[Supplied material Boundary: Start]

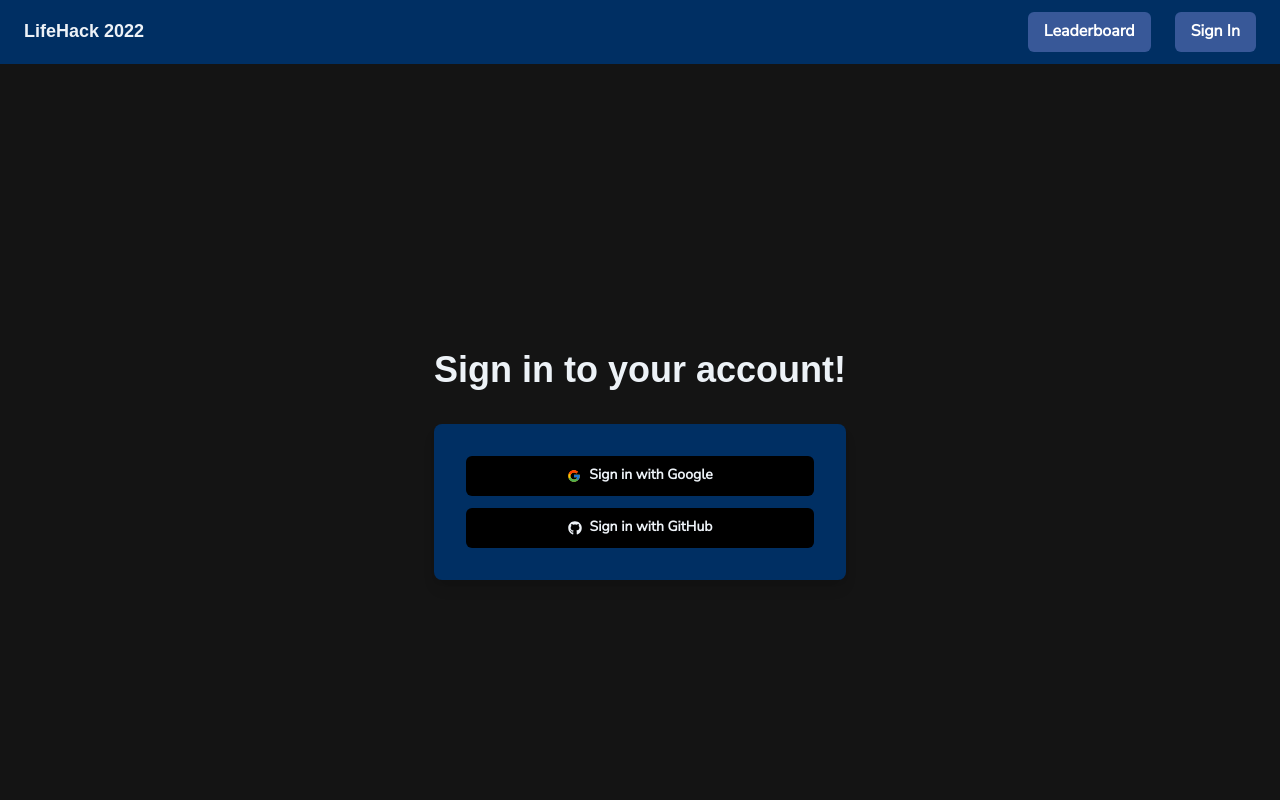
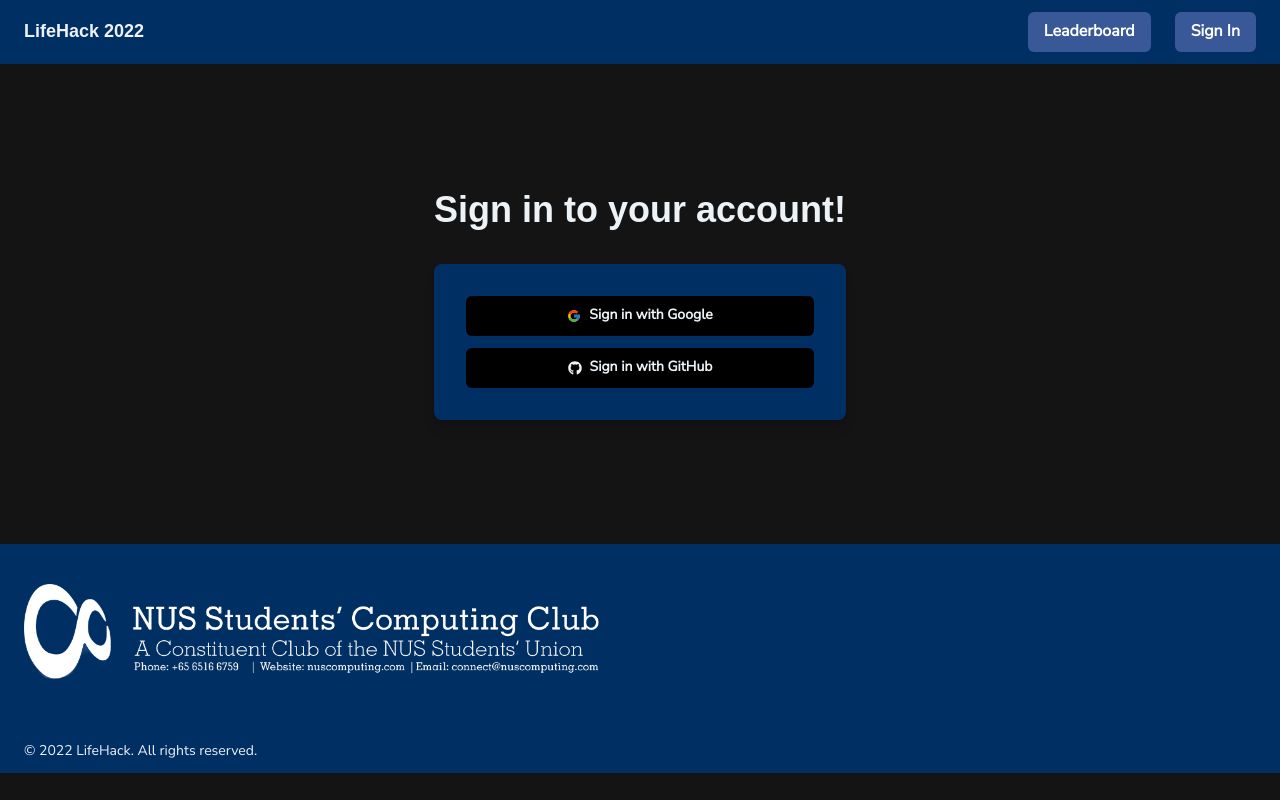
Before and after one commit to marcuspang/LifeHack-2022-Website, a Next.js app: page /login in a window 1280 px wide. Shown: the top 800 px of the page. Built offline with nearby package versions, Linux system fonts and the light colour scheme; no server answers; a web font is replaced by a local one.

Commit message:
Decrease height of login card

```diff
--- a/src/components/auth/LoginCard.tsx
+++ b/src/components/auth/LoginCard.tsx
@@ -23,7 +23,7 @@ export const LoginCard = () => {
   }, [status, router, toast]);
 
   return (
-    <Flex minH="100vh" align="center" justify="center">
+    <Flex align="center" justify="center" height={'60vh'}>
       <Stack spacing={8} mx="auto" maxW="lg" px={6}>
         <Stack align="center">
           <Heading fontSize="4xl" textAlign={'center'}>
--- a/src/pages/login.tsx
+++ b/src/pages/login.tsx
@@ -29,7 +29,7 @@ const Login = () => {
     }
   }, [error, toast]);
 
-  return <LoginCard></LoginCard>;
+  return <LoginCard />;
 };
 
 export default Login;
```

[Supplied material Boundary: End]

The task
Omit the pictures; restate every entry word for word.

Response
Before and after one commit to marcuspang/LifeHack-2022-Website, a Next.js app: page /login in a window 1280 px wide. Shown: the top 800 px of the page. Built offline with nearby package versions, Linux system fonts and the light colour scheme; no server answers; a web font is replaced by a local one.

Commit message:
Decrease height of login card

```diff
--- a/src/components/auth/LoginCard.tsx
+++ b/src/components/auth/LoginCard.tsx
@@ -23,7 +23,7 @@ export const LoginCard = () => {
   }, [status, router, toast]);
 
   return (
-    <Flex minH="100vh" align="center" justify="center">
+    <Flex align="center" justify="center" height={'60vh'}>
       <Stack spacing={8} mx="auto" maxW="lg" px={6}>
         <Stack align="center">
           <Heading fontSize="4xl" textAlign={'center'}>
--- a/src/pages/login.tsx
+++ b/src/pages/login.tsx
@@ -29,7 +29,7 @@ const Login = () => {
     }
   }, [error, toast]);
 
-  return <LoginCard></LoginCard>;
+  return <LoginCard />;
 };
 
 export default Login;
```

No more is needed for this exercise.